Get a Survey In order to know if your fence is on your property line, inside your property line, or even on your neighbor’s property (yikes!), you’ll need a survey. Your county deed and assessor’s office may already have a copy, or you may have paid for one when you purchased your house.

What should I do if my property line extends 60 feet?

Case Details: At a certain point, the fence extends 60 feet into my property. What you should first do is to contact a property lawyer to understand your rights. This is important since many states have a legal concept called “adverse possession”.

Can a neighbor take over your property line?

If you give in and put your fence more inside the property line then the neighbor may be able to claim adverse possession and take that part of your property from you.

What does it mean to have a property line?

Property Line Laws. A property line is a legal boundary line that defines your property and separates it from your neighbor’s. If your neighbor has a fence, a structure or a new addition to his home that crosses your property line, this could end up becoming a boundary dispute.

How big is your neighbor’s property line?

Atkinson says after her mother died she noticed the neighbors had their side of the fence landscaped and expanded the driveway. Earlier this year, when she finally paid for a survey of the property line- she received a letter from the neighbor’s attorney. “They’re claiming 308 square feet of our property!” Atkinson said.

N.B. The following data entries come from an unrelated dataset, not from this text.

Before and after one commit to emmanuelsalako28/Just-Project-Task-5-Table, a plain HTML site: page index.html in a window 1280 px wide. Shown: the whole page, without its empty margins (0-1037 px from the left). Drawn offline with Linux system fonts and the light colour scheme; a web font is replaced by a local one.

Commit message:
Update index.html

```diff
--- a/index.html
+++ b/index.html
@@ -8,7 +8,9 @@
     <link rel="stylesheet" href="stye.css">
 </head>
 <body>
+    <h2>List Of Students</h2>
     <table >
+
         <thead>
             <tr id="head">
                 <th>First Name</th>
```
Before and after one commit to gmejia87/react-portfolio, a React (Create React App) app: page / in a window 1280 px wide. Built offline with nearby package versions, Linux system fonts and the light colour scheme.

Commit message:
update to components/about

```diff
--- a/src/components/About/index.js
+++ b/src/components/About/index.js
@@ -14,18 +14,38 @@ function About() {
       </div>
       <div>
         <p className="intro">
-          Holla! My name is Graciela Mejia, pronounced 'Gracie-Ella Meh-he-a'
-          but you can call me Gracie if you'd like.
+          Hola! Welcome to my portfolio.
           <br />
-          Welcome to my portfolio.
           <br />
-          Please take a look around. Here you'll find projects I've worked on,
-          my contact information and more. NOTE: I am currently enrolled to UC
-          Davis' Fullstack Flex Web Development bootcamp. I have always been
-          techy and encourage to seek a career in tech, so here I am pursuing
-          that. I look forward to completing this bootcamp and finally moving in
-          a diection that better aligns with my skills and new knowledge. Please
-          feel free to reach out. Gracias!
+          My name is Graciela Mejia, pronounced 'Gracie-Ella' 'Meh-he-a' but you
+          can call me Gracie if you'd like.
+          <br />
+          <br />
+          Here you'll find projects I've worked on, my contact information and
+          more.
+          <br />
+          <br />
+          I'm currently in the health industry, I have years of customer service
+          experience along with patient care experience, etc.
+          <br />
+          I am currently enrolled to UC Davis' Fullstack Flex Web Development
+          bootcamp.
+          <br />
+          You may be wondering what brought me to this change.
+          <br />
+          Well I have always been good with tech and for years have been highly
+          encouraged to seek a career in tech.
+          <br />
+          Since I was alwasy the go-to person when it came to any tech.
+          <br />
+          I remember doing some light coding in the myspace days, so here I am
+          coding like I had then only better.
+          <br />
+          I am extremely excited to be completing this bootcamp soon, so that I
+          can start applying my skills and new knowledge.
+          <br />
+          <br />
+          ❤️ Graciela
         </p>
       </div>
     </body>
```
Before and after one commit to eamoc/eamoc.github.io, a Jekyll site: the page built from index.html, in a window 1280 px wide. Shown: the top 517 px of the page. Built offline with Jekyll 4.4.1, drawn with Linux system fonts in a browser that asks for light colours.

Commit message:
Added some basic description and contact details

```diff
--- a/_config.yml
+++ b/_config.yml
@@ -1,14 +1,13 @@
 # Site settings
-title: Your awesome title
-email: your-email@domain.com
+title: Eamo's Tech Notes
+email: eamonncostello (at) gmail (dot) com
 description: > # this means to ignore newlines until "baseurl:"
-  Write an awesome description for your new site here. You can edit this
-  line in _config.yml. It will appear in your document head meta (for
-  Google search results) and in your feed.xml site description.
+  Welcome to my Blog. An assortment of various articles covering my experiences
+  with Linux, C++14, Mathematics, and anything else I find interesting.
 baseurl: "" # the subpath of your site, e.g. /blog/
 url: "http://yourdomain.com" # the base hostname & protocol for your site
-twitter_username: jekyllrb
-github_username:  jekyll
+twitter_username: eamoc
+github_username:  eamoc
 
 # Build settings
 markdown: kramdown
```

Can you go on your neighbor’s property?

Howard Finkelstein, 7 News Legal Expert: “Absolutely. In a zero lot line community, the law gives you access to four feet of your neighbor’s property to maintain it. If they won’t let you in, hire an attorney to ask a judge to order them to let you in.

Case Details: At a certain point, the fence extends 60 feet into my property. What you should first do is to contact a property lawyer to understand your rights. This is important since many states have a legal concept called “adverse possession”.

How many square feet does it take to claim adverse possession?

“They’re claiming 308 square feet of our property!” Atkinson said. “You don’t do that to friends.” The neighbors feel that since they’ve maintained the property on their side of the fence for 10 years- the law says they now own the property. It’s called adverse possession.

Over the Line: Misplaced fences, roads and other boundary disputes. There’s an old saying, “Good fences make good neighbors.” While that may be true normally, sometimes a neighbor’s fence is out of place and on your side of the property line. Encountering a boundary dispute with an adjacent neighbor is a fairly common issue for landowners.

Can a fence be built on a property line in California?

For example, California law presumes joint ownership of a fence that’s built on a property line since both owners derive benefits from it. However, there are certain rules that come into play if a fence is built right at the boundary between two properties.

They are allowed to do this. In most cases, a fence on your own property that is close to the boundary line is still subject to fence laws. Most courts would recognize that you are flouting the law if you build a 20-foot high fence just inches (or even a few feet) from the boundary line.

Can you build a fence on someone else’s property?

In many cases, you can build the fence directly on a property line that is shared with someone else. If you shared a property line with a public entity, you may not be able to build directly on the line. You may need to step back the fence. Notifying Neighbors Before Building a Fence

What are the property line and fence laws in Florida?

Florida Property Line and Fence Laws at a Glance Case Law Boundary Fences: 1 Florida Jurisprudence Boundary Fences There is no legal obligation to erect a Spite Fences The erection of a fence can be considere Tree Trimming A landowner that removes a healthy tree

For example, California law presumes joint ownership of a fence that’s built on a property line since both owners derive benefits from it. However, there are certain rules that come into play if a fence is built right at the boundary between two properties.